Growing up in Kampong Cham Province, he was part of a large family – with three sisters and a brother. His father, a civil servant himself, and his mother, a small businessperson, encouraged all of their children to study and work hard at school.
“I always liked mathematics and literature in Primary School”, Mr. Youk Bunna explained.
“I seemed to be good at problem solving, so perhaps that set the pattern for my later studies.”
After graduating from secondary school, he had the opportunity to enrol at the Institute for Foreign Languages, or to study law at the Royal University of Law and Economics (RULE) in Phnom Penh.
Although a difficult decision, he chose to study Law at RULE, as he felt it would offer him greater career opportunities in the future.
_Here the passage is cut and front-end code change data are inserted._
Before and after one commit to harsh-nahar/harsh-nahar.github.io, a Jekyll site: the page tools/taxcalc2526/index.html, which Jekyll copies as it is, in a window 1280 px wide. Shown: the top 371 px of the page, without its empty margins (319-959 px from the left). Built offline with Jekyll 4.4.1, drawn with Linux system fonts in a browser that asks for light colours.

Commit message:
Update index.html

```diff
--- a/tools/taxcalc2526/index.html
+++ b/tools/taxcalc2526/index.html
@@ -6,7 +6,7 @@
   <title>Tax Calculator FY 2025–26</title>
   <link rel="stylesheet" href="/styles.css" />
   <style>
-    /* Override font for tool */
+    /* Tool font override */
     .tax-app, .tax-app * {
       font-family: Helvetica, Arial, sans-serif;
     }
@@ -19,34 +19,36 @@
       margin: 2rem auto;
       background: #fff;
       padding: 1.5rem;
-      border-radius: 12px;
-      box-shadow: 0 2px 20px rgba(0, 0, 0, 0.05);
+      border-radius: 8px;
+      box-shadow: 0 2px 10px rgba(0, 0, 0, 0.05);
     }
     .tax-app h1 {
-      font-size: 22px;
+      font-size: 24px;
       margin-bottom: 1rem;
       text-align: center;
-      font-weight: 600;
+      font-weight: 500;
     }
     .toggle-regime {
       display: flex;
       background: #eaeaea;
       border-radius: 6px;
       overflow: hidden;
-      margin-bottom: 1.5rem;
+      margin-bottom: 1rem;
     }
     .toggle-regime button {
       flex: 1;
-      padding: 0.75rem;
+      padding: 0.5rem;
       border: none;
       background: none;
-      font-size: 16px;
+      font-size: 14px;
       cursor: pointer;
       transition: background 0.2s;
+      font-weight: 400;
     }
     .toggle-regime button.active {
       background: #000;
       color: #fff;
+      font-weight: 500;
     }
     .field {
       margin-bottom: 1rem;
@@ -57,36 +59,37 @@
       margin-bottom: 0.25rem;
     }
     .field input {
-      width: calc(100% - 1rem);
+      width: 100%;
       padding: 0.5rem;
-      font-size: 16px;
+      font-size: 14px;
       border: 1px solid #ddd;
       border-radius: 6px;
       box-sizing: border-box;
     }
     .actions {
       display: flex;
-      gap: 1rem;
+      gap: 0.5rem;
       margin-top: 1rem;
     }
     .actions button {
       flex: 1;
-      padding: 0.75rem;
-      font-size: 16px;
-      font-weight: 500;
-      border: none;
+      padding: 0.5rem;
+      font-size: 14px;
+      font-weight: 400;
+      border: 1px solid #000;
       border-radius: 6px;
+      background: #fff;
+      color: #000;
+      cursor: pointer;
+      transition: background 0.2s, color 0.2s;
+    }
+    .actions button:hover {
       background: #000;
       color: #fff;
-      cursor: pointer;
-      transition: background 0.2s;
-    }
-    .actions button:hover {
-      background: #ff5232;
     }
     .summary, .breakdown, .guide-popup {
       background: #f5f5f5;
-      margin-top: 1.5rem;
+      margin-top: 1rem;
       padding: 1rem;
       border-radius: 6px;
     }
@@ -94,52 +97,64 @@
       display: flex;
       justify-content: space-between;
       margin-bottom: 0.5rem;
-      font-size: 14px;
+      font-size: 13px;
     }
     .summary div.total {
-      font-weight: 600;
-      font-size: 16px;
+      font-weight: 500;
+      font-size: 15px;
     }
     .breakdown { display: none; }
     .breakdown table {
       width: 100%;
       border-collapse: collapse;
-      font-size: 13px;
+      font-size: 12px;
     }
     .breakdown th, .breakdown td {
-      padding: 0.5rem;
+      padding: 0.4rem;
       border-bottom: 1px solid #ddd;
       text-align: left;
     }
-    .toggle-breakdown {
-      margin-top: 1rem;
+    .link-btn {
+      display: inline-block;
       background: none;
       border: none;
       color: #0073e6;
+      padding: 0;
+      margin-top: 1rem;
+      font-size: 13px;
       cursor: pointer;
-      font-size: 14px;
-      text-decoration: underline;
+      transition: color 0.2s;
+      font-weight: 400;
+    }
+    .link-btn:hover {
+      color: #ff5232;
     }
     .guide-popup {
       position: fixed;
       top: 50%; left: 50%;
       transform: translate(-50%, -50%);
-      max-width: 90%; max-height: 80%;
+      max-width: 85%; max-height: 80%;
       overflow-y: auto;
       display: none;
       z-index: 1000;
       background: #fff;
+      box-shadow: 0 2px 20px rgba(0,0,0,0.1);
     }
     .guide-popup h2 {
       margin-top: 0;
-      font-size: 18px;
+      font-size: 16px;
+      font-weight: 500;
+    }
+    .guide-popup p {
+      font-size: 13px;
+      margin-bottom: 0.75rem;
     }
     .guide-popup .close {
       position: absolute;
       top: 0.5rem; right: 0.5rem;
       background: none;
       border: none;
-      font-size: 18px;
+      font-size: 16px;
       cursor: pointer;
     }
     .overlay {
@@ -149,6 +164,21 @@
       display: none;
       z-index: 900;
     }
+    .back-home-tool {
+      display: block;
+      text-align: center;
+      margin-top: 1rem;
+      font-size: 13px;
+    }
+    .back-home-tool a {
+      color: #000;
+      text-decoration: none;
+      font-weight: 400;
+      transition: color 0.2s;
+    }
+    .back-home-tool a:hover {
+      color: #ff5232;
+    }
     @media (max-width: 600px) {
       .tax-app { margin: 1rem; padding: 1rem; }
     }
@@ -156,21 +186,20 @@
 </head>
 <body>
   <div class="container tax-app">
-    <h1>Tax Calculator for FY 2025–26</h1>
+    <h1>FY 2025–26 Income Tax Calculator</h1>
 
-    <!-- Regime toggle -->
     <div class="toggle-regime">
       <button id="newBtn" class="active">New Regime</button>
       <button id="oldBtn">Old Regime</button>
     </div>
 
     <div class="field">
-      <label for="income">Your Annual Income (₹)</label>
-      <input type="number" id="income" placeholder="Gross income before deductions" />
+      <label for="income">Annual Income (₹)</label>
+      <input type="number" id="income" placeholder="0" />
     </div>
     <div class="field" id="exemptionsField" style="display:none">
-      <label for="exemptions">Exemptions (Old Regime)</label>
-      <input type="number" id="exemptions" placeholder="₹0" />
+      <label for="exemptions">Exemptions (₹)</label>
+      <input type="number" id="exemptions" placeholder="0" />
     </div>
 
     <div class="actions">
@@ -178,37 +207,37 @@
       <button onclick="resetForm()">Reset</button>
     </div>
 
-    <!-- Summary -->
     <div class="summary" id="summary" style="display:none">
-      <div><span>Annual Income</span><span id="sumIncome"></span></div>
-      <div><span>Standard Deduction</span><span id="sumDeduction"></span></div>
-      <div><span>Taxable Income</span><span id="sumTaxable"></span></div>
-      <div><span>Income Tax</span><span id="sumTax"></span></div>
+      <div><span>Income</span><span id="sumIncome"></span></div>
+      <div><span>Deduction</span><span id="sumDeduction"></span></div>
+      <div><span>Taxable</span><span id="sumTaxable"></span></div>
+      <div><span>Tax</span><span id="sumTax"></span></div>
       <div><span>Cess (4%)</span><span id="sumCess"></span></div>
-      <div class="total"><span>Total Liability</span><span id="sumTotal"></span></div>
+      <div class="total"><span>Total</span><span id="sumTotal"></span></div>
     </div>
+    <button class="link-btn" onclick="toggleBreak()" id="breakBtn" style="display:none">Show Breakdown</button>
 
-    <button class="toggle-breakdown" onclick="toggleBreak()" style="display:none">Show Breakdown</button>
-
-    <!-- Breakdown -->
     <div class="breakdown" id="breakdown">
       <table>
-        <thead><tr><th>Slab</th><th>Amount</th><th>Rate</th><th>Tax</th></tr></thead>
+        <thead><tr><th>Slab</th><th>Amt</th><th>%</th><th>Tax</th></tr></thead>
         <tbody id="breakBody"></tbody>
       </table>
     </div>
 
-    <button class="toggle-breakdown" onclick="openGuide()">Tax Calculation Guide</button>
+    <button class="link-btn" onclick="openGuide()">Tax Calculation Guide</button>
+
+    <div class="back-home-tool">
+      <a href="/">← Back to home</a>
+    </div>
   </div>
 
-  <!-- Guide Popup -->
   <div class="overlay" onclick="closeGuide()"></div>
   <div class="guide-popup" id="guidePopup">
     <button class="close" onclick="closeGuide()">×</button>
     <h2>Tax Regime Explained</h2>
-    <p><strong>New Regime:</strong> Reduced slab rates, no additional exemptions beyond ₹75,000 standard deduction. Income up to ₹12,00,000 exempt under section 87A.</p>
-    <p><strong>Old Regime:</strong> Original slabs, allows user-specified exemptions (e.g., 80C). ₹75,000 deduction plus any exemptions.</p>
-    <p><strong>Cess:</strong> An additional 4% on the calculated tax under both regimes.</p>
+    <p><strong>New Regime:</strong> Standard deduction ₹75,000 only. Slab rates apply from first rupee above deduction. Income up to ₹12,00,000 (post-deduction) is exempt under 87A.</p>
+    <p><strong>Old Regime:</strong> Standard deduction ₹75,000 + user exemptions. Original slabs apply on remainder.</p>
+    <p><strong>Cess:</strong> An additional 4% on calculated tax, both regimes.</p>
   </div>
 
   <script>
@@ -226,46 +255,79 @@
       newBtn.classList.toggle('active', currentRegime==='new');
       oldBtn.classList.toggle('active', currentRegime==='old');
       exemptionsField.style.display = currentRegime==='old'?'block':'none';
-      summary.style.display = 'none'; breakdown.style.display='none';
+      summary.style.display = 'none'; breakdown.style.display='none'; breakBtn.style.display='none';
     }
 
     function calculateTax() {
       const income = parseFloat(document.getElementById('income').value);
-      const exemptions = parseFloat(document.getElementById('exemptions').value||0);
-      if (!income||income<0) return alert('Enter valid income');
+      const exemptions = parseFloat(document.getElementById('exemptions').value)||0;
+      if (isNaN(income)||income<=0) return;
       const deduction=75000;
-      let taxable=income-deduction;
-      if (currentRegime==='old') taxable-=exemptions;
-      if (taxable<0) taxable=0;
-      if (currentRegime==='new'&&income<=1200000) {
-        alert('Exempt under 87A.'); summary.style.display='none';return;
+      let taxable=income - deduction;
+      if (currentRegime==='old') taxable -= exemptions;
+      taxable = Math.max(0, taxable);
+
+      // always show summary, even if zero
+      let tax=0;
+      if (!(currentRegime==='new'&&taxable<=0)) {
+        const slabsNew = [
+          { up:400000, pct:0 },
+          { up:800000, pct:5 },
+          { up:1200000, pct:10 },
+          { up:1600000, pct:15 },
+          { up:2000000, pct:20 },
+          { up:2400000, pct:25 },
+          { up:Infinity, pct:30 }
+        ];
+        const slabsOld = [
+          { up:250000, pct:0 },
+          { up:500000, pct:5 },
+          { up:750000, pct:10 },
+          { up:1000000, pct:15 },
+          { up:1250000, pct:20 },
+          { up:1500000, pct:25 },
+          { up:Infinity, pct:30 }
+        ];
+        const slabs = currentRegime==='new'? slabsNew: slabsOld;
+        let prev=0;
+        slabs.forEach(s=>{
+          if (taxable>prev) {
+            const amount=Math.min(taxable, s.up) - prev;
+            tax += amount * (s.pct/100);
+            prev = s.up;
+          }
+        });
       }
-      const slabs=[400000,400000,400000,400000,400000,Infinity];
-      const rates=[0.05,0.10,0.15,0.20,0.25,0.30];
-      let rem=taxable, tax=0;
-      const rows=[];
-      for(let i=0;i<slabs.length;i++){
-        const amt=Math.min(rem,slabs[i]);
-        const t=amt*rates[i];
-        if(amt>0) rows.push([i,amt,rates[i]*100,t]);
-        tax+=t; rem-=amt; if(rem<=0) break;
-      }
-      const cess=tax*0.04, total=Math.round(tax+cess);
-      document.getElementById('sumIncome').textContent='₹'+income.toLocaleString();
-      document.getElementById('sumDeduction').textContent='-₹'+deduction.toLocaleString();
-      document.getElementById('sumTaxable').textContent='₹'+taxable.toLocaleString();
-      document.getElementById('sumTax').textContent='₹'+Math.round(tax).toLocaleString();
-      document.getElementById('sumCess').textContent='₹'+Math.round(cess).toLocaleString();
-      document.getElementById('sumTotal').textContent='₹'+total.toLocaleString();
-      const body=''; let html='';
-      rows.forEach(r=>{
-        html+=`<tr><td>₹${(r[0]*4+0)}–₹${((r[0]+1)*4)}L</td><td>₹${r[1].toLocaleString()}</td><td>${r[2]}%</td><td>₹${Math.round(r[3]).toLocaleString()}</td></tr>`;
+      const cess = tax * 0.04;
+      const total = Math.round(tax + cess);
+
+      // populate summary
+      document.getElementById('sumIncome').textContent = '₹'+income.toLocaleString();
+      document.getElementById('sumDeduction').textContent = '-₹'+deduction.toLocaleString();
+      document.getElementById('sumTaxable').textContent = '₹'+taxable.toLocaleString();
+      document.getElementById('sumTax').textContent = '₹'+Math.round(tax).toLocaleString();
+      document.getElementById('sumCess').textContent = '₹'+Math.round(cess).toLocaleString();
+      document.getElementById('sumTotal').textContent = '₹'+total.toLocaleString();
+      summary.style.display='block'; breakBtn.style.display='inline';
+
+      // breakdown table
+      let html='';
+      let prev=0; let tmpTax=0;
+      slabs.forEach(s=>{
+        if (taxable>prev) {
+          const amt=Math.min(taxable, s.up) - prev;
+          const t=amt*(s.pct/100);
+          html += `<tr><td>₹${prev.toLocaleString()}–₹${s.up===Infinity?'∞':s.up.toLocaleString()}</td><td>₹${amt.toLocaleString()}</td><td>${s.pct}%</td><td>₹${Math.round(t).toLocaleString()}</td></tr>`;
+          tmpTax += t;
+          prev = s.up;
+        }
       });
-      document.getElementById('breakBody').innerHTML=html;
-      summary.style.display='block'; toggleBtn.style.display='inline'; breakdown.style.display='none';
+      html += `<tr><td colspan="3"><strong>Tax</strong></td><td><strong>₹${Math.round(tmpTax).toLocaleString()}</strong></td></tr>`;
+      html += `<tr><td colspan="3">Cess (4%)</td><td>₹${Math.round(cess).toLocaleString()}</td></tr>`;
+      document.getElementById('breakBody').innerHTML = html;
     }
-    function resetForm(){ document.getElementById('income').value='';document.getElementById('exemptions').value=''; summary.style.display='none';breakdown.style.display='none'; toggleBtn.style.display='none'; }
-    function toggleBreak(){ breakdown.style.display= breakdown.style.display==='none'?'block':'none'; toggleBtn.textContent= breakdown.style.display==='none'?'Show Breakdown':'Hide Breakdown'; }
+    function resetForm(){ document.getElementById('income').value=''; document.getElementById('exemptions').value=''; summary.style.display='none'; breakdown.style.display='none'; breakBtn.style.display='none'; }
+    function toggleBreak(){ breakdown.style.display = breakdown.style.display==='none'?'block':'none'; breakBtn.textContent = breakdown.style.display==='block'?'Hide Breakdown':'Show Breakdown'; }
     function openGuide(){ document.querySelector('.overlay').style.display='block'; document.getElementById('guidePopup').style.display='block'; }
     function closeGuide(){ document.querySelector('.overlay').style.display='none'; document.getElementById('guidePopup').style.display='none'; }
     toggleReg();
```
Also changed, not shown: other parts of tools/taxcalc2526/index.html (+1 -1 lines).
He then won an overseas scholarship to complete his degree – in Law and Public Administration at Lyon, and after three years in France, returned to his old university as a lecturer, while also working as an assistant to the Secretary-General of the Cambodian Investment Board.
“But I felt that I needed to extend my economic skills, and although I learned a lot about European and French law in Lyon, I also wanted to gain experience in ‘anglo-saxon’ based law – so study in Australia seemed to me to be the best option to gain that expertise.”
“And at the same time, it would give me the opportunity to improve my English skills.”
Travelling to Australia in early-2004, his wife soon gave birth in Melbourne to their second child, a daughter.
“I was very happy in Australia”, he explained, “and I was very impressed with the way Australia delivered its services to the public.”
“People were very friendly and we were living in a very multicultural community in Melbourne; and although I was busy with my Masters studies, my wife had many opportunities to go to English classes, and to volunteer at the local Community Centre”.
Mr. Youk Bunna advises potential Australia Award scholarship applicants to prepare carefully if they want to get the maximum benefit from their studies.
“Firstly, you need to determine your objective for the future; secondly, have a thorough assessment of what you are doing right now.”
“Then choose a university and a course that will help you achieve your vision – but make sure it is line with your capacity.”
According to Mr. Youk Bunna, some Australia Award applicants chose a course and institution for all the wrong reasons - such as where their friends are, or choosing a city simply because they have heard a lot about it in the media.
“It cannot be just a dream… Building your capacity will not happen in just a year or two; it takes time.”
In planning his own Australian Award studies, he clearly identified his own knowledge and expertise gaps, and realised that he had to build his capacity in management and administration.
That self-awareness convinced him of the need to undertake thorough research about relevant courses in Australian universities.
Now that he has achieved most of his personal goals, he wants to implement the Cambodian Government’s vision for the public service.
“Now that I have a responsible part of public administration reform, I want to contribute my efforts to improving government services to the people of Cambodia.”
“I want to see our country catch up with others in the region, and to implement reforms that I saw had worked well in developed countries such as France and Australia.”
“But,” he added, “We have to start right now.”